Foals: why they are the most important band of 2007 and why it's imperative that you love them
Those reading this who were lucky enough to enjoy Oxford's mathematical wunderkids The Edmund Fitzgerald will remember a few things. After a few line-up changes and a constantly evolving set of lengthy guitar experiments, Jack, Yannis and Lina settled on committing a few genuinely spectacular performances and songs to the memory of this writer.
A split single with Youthmovie Soundtrack Strategies - their Oxfordian brothers in arms - and selected 12" splits and leaked tracks later and things were coming to a close. Lina, bound for university was to be the untying of the setup and The Ed Fitz called it a day.
Regardless, Yannis and Jack continued. Quite happy to 'fuck around' and play music until the baby-faced noisenik Andrew Mears (of the aforementioned Youthmovies) hopped on board.
Asked to prepare music for an art exhibition, the threesome made a five-minute song known affectionately as 'Modern Art is for Pricks'. Jack sent me the song quite soon after they'd finished and I was excitied. Laced with vocal harmonies and intricate guitar trickery, the newly-monikered Foals had laid down the blueprint for what they were tentatively terming 'math-pop'.
Fast-forward a few more months and two more band members later and Try Harder, the Oxford-based label run by Youthmovies cohort Al English and good friends Sim and Simon are getting ready to release Foals' debut single.
A double A-sided seven inch affair, 'Try This On Your Piano'/'Look At My Furrows of Worry' was an emotive, exciting and technical experiment in taking the band's math-pop fantasies closer to reality. Gaining praise from many corners (including myself on Drowned in Sound) and earning the band a string of dates around the country, the fusion of Yannis's relentless guitar masturbation and Andrew Mears' ear for melody, things were exciting and interesting.
Alas, something was lacking. There was a lack of 'freshness' about the sound. Foals were never a stagnant-sounding band but there was perhaps a lack of forward-facing ethic amongst the troops.
Shortly afterwards, Andrew quit Foals and rejoined Youthmovies full-time, preparing for the band's new material and impending album recordings. This left Foals in something of a quandry, but a position they were quite capable of escaping from.
Wheeling in the stylish haircut of Edwin to play keyboards (whilst wearing a neckscarf. Always), Yannis, Jack, Jimmy and Walter set about building the sound of Foals today.
Capitalising on the success of the 'math-pop' moniker, Yannis took control of the chanteuse role, yelping repetitively to great effect. Jack's vital, incisive rhythms made way for Edwin's keyboard stabs and Jimmy and Walter filled out a more mature, club-bound schema.
And here we are. Foals conquered SXSW (and then some) and have returned to the UK with a live 12" available and a single, 'Hummer' on the horizon. Now cosy with Transgressive - arguably one of Britain's most exciting labels for new music - things are just about to boil.
Many have called them the pop Battles, others simply don't give a fuck and just dance their arses off.

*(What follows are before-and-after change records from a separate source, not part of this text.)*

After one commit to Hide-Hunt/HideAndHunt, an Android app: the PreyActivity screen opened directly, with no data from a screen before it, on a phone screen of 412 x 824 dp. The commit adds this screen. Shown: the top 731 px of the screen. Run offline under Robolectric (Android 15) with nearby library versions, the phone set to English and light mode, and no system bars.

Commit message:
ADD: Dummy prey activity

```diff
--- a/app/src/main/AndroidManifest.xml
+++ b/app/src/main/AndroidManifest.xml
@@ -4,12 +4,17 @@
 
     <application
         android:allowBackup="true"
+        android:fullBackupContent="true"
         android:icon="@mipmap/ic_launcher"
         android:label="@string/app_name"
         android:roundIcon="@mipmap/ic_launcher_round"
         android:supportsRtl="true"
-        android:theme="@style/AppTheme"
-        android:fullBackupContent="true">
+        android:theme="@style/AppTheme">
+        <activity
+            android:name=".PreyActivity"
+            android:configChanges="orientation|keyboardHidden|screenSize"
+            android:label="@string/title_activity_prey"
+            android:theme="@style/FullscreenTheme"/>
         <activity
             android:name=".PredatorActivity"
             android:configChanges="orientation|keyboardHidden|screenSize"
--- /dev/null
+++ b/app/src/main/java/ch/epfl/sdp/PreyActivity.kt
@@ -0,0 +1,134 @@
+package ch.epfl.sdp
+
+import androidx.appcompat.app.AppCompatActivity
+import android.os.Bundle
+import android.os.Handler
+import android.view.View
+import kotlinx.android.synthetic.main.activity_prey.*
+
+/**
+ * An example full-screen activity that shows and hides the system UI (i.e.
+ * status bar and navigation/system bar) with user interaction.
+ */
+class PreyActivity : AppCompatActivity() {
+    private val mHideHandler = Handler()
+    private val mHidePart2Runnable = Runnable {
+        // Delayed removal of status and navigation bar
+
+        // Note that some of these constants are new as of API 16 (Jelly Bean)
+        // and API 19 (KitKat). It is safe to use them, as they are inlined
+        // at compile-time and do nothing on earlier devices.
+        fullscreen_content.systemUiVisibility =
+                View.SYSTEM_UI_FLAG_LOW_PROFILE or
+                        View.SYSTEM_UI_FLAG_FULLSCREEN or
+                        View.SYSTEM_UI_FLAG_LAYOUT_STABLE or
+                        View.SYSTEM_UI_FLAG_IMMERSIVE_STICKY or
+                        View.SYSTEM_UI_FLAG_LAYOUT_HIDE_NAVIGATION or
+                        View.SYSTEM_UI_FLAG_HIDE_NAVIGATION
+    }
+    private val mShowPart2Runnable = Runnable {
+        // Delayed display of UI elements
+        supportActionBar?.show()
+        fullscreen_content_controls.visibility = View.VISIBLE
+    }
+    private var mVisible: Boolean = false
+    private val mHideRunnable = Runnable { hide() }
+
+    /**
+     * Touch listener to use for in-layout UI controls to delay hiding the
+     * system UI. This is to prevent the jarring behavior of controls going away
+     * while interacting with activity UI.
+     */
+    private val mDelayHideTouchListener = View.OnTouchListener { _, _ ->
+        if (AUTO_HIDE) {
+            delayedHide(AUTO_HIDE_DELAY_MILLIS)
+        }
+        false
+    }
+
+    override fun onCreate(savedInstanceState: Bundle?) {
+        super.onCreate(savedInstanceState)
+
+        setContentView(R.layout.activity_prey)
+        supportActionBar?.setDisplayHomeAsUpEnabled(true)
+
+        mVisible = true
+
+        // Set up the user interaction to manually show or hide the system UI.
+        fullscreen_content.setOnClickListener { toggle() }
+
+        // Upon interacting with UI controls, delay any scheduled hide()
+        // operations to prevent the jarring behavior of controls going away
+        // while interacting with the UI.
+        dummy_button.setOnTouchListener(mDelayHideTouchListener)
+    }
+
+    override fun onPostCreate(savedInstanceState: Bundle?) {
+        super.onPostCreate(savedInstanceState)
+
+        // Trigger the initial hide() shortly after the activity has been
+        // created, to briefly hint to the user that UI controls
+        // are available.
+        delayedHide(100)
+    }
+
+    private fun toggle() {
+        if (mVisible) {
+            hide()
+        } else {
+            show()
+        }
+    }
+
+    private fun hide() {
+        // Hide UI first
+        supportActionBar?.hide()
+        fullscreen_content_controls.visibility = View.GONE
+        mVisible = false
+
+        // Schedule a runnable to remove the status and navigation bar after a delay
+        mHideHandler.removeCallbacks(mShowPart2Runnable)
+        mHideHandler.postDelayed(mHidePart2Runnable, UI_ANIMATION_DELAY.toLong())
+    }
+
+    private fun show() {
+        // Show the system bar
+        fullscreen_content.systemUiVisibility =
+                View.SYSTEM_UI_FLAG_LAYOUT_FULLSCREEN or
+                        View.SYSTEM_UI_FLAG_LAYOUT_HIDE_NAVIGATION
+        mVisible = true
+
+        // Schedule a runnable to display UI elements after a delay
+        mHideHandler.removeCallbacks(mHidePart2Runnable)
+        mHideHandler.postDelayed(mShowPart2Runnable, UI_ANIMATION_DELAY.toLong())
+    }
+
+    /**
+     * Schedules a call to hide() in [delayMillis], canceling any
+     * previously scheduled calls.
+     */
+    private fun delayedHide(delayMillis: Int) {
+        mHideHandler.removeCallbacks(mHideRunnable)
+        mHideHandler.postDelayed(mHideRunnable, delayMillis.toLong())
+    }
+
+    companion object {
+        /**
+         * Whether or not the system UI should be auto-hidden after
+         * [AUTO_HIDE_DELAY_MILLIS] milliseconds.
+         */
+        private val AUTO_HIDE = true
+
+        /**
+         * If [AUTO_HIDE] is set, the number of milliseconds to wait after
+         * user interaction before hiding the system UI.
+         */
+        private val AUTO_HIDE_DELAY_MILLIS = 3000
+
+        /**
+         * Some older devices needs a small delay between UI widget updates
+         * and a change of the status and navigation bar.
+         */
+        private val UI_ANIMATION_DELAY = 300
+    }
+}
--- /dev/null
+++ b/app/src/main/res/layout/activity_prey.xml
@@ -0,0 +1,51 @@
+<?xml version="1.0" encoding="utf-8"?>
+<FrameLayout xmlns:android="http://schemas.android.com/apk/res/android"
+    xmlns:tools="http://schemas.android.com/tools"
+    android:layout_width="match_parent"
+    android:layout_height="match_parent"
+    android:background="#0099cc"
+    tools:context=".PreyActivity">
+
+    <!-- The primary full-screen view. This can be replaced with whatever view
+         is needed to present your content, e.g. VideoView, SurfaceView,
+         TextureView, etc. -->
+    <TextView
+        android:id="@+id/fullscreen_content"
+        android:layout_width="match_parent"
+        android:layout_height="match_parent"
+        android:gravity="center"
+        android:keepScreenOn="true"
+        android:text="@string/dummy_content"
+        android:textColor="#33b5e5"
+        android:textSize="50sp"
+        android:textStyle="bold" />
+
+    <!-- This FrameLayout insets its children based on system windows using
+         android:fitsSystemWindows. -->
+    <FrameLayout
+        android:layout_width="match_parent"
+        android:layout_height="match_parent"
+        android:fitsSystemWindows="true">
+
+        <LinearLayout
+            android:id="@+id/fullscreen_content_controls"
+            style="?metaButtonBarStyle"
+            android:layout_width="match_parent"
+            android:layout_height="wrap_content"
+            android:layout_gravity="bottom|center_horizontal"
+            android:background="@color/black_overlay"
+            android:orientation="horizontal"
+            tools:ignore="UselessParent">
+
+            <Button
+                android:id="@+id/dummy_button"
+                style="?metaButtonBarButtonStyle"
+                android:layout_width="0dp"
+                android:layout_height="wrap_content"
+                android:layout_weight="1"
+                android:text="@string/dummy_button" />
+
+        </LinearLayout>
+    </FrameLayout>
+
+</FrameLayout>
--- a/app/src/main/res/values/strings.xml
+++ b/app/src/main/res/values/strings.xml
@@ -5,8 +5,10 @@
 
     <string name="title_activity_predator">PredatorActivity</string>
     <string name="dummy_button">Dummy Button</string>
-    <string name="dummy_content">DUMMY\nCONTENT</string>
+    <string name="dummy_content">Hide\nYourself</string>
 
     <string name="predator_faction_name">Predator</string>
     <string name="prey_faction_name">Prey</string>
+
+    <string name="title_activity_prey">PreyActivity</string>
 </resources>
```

But right now, there is no other band in the UK who are as exciting to the ears and important to the feet. A seemingly unstoppable trail of incendiary live performances and a sense of humour have ensure Foals a place in the hearts of many across the land; old and young.
Why is it so important that you should give a fuck though? Well, quite simply, if Foals fail, then we're all fucked. Don't even question it, just accept it.
Vote Foals for MTV2 here:
and check out their myspace here:
You really, really must.